# Allow ZFS users to safely implement their own ZFS operations without performing operations they don’t have the privileges for.
 
# Improve the performance and correctness of existing applications built on ZFS operations.
 
# Improve the performance and correctness of existing applications built on ZFS operations.
 
== Details ==
 
 
Note: Some of this section is outdated. A partially working prototype of this project was built during the [[OpenZFS Developer Summit]] hackathon. The prototype used a lua-based language for channel programs.
 
 
----
 
 
ZCP will have three main components: the frontend programming language in which ZCP programs can be written, the intermediate representation (IR) that ZCP programs are translated to and which is passed to the kernel, and the modifications to the kernel which execute the ZFS operations specified by the IR program.
 
 
The bulk of the work for supporting ZCP will be in the addition of a ZCP interpreter to the kernel. Current support for executing ZFS commands is provided by dsl_sync_task objects and the check and sync functions they contain. A dsl_sync_task object represents an operation on ZFS metadata (e.g. creating a snapshot, destroying several snapshots, or setting a property). A sync task can fail if either 1) its check function fails in open context, or 2) its check function fails in syncing context. As an example, consider the operation of setting a property on a dataset. In this case, the check function performs some basic checks such as checking that the name of the property has a valid length or that the current version of ZFS supports properties for this dataset’s type. The sync function performs the actual setting of the property on the specified dataset.
 
 
The end product should evaluate ZCP programs as trees of sync_task objects (or some other analogous new object type), enabling organic and arbitrary combinations of ZFS operations within the restrictions of the syntax of the ZCP language, syntax of the IR, and checks built into the interpreter. The steps to reach this end goal have been designed such that the implementation of ZCP can be incremental. Adding modular items individually will simplify performance testing and correctness checking of each piece of ZCP.
 
 
# Modifying the existing sync_task objects to match up with the planned ZCP operations, and modifying the implementation of each check and sync function to work with the new object definitions while still taking the same zfs_cmd_t input from user space.
 
# Add any new sync_task objects necessary for ZCP, plugging them in to replace any existing ZCP operations where necessary while retaining all or most of the existing sync_task implementation.
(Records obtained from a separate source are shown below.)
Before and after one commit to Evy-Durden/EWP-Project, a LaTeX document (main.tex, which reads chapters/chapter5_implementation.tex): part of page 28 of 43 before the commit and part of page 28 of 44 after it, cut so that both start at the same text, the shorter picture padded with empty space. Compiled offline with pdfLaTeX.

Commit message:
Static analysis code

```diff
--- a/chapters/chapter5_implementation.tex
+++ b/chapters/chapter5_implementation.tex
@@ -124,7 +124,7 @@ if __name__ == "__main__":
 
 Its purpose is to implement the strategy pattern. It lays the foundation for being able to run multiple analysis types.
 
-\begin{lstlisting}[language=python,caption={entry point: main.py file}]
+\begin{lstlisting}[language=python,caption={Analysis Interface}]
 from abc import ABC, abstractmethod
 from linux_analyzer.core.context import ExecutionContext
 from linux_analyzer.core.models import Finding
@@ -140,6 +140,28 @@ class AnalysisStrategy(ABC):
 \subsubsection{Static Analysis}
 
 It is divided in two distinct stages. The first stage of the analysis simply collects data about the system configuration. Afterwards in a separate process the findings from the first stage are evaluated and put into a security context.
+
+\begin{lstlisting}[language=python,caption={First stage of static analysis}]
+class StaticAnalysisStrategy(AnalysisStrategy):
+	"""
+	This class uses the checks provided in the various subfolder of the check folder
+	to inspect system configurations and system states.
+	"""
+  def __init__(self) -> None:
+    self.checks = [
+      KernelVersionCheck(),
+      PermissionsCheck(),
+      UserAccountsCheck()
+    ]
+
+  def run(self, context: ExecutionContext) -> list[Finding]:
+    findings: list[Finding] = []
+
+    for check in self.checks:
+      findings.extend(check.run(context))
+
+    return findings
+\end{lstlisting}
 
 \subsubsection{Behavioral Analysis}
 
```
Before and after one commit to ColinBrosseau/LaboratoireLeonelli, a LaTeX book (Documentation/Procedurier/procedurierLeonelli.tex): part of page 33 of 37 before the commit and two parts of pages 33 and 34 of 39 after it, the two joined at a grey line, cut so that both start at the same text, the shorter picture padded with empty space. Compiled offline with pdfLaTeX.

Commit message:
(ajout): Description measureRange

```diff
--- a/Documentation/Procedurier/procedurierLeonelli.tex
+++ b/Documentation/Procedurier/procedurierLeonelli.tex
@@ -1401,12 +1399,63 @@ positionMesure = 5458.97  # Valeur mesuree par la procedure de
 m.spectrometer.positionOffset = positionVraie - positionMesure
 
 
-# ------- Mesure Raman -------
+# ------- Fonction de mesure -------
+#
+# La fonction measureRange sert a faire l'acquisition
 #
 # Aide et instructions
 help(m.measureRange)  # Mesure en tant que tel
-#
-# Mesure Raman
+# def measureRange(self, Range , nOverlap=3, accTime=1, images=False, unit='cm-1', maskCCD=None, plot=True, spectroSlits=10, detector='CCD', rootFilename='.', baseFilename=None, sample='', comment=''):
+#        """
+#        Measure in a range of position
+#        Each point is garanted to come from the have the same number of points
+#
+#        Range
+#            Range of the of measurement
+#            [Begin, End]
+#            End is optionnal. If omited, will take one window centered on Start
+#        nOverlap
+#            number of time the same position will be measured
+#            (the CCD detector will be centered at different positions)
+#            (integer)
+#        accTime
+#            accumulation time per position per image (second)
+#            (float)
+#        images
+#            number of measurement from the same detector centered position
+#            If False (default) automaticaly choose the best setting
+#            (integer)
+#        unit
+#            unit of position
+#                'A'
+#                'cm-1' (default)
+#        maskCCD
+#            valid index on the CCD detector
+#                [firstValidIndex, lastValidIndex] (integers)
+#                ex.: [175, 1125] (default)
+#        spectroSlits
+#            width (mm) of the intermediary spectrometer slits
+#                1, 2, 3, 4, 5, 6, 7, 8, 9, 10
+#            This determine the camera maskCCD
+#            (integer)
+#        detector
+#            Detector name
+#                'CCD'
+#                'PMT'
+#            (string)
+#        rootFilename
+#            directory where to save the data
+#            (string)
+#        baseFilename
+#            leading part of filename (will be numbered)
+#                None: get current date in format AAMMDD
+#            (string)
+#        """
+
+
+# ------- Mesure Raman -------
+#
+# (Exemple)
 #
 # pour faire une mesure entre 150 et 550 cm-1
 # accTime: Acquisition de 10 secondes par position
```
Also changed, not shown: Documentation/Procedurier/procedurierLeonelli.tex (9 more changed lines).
After this step, the backend/kernel implementation should be stable and should support most of the elemental operations planned for ZCP.
 
# Write implementations of each zfs operation as ZCPs. This task bridges the gap between the ZCP frontend and backend, as we will need some kind of language standard to support this step.
 
# Modify the existing dsl_sync_task API to take as input a ZCP IR program and translate that IR program into calls to check and sync calls for the new sync_task objects.
 
# Create a library for manually generating ZCP IR programs from user space to enable testing.
 
# Support permissions checking on all objects touched by a ZCP.
 
 
Proposals for the ZCP programming language have included a procedural (Python) or a functional frontend supporting a number of primitives. Details of the core operations proposed are at in the ZCP design doc.
 
 
The current design uses nvlists as the IR for ZCPs. Translating a functional or lisp-like language to this would probably be simpler, though Python may be more familiar for users. For the frontend, the main challenges are:
 
 
# Clearly defining the operations and semantics of each statement and operation in the ZCP programming language and IR, for both successful and failed execution.
 
# Translating the high-level ZCP programming language to the ZCP IR. However, this would be a final step done at the very end of ZCP implementation.
 
 
To further illustrate this, it is useful to walk through the pathway an example ZCP takes from its construction in user space to its execution in the kernel. Let’s consider the task of destroying all snapshots of a filesystem. Given a filesystem pool/fs with snapshots pool/fs@snap1, pool/fs@snap2, and pool/fs@snap3, the current system would require two ZFS operations: first a zfs list to discover all snapshots of pool/fs, followed by a zfs destroy to destroy all the snapshots listed. This allows another agent to interfere with our goal of deleting all snaphots of pool/fs by deleting or creating snapshots or clones off of pool/fs between our list and our destroy.
 
 
Examples of how a ZCP would be written by a person in either a procedural or functional language are below:
 
 
<center>
 
{| border="1" style="border-collapse:collapse; text-align: left"
 
|-
 
| '''Procedural (Python-esque)''' || '''Functional (Scheme-esque)'''
 
|-
 
|
 
  fs = zfs.''get_filesystem''(argv[0])
 
  for snap in fs.''snapshots''():
 
      snap.''destroy''()
 
||
 
  (''iterate_snapshots'' fs snap
 
      (''destroy_snapshot'' snap))
 
|-
 
|}
 
</center>
 
 
Both of these high-level representations could be compiled to a common nvlist IR representation and stored in a .zcp file. This .zcp file could then be passed to a new ZFS command, zfs program <zcp-file> which would read the stored nvlist and pass it directly to the kernel.
 
 
This nvlist representation can also be constructed “manually” by any user application using ZCP libraries to support construction of ZCPs programmatically. For example, the same application could be constructed with code similar to:
 
 
<center>
 
{| border="1" style="border-collapse:collapse; text-align: left"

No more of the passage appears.